(Data shown Opens)
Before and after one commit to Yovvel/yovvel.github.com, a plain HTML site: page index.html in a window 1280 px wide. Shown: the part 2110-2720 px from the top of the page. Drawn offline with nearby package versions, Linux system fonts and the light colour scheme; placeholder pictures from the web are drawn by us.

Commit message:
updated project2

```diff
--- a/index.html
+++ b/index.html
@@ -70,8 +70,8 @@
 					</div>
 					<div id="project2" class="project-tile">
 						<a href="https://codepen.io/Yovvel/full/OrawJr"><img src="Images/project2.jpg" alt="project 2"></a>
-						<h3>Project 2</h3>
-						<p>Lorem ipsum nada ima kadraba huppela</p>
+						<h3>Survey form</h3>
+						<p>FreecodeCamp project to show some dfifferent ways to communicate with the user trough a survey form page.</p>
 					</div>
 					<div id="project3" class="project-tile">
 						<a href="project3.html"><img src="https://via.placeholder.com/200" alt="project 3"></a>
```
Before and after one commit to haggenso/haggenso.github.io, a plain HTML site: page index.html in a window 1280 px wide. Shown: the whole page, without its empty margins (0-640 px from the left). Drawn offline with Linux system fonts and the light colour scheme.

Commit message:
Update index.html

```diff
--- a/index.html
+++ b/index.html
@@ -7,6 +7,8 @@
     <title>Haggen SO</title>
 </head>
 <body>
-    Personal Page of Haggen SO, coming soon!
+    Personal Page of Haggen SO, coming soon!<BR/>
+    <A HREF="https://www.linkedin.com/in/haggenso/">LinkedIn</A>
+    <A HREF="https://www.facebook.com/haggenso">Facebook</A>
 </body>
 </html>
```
(Data shown Closes)
(Data shown Opens)
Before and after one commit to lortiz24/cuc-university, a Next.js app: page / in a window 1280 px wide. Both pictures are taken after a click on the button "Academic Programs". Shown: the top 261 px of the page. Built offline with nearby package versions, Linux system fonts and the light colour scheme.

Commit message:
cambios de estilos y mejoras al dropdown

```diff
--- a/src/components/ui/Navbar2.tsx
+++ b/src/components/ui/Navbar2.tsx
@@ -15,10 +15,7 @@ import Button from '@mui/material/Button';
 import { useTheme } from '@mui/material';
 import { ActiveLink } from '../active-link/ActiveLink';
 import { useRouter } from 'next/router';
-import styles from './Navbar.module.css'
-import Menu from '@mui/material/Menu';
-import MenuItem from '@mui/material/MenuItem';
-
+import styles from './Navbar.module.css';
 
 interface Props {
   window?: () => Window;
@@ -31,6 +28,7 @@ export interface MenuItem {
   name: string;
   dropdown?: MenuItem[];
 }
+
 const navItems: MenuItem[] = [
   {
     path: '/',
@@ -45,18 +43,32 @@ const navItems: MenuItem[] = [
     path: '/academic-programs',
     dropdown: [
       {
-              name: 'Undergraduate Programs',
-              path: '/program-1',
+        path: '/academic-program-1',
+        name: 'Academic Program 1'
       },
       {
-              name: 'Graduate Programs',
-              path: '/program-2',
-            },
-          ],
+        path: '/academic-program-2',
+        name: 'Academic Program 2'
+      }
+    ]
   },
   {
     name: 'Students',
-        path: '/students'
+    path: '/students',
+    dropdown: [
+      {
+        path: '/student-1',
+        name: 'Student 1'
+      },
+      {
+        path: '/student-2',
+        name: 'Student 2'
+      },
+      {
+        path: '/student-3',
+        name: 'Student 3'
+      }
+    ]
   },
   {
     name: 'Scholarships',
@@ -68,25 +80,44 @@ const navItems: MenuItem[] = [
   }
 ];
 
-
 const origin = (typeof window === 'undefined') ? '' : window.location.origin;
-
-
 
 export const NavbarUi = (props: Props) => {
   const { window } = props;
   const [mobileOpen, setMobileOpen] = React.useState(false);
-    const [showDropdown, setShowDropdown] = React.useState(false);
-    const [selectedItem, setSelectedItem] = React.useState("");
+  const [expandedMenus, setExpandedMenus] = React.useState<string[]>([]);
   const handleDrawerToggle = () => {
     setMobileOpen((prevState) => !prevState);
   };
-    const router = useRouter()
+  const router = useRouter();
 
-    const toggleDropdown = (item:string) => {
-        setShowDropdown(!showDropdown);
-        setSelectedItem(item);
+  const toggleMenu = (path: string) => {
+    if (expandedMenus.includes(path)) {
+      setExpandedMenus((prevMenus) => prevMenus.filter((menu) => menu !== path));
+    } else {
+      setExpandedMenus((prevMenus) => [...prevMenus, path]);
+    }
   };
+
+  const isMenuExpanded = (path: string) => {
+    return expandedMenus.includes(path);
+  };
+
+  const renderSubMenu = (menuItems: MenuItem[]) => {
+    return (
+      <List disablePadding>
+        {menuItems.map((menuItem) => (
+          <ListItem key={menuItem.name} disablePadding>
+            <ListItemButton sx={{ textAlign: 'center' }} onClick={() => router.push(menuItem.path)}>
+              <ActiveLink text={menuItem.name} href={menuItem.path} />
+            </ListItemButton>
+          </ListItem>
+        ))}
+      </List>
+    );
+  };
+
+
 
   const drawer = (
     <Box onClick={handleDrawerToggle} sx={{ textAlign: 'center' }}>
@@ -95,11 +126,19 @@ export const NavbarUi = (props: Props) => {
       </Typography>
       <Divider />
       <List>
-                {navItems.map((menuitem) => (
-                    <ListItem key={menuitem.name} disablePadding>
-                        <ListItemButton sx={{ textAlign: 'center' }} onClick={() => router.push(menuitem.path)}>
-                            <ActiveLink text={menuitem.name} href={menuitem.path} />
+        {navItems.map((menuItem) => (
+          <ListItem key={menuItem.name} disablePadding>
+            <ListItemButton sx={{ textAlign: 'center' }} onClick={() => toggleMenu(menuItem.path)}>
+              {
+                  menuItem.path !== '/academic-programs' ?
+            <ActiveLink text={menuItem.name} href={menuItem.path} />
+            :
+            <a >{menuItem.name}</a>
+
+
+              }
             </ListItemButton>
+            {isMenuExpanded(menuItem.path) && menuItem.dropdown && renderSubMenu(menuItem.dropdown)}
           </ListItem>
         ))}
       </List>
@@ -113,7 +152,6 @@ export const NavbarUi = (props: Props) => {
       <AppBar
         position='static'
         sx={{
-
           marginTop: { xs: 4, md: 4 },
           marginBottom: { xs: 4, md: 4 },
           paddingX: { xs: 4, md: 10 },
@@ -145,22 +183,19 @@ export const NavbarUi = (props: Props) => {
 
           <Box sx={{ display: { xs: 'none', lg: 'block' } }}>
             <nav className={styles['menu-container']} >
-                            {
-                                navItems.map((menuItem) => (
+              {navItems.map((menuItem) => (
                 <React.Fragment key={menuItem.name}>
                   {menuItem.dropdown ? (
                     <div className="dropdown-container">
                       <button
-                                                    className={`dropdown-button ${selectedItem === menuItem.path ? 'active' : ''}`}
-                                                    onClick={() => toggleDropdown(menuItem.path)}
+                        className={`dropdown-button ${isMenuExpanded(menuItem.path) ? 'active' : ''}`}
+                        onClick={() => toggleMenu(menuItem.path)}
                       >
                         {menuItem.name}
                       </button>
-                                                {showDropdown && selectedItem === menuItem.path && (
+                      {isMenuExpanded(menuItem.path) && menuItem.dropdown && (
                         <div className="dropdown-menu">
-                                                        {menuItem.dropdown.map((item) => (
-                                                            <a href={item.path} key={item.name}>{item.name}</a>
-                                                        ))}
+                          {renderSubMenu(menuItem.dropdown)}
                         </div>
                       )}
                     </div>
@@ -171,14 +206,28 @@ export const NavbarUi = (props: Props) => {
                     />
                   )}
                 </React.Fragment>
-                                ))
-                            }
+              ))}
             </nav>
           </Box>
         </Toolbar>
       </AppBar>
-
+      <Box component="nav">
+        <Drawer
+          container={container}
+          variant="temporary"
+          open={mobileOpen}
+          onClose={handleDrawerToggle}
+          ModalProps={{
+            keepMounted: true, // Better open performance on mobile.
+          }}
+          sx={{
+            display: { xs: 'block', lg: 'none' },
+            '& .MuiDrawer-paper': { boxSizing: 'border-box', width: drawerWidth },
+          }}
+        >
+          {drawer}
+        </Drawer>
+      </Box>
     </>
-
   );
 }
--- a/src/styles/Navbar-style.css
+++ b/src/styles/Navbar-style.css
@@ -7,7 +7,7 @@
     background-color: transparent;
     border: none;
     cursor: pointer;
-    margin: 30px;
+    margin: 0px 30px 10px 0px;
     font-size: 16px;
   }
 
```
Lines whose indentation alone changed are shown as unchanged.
(Data shown Closes)
Task goal: Look through the entries, and return every line that the word "ActiveLink" appears in.

Exercise response:
 import { ActiveLink } from '../active-link/ActiveLink';
+              <ActiveLink text={menuItem.name} href={menuItem.path} />
-                            <ActiveLink text={menuitem.name} href={menuitem.path} />
+            <ActiveLink text={menuItem.name} href={menuItem.path} />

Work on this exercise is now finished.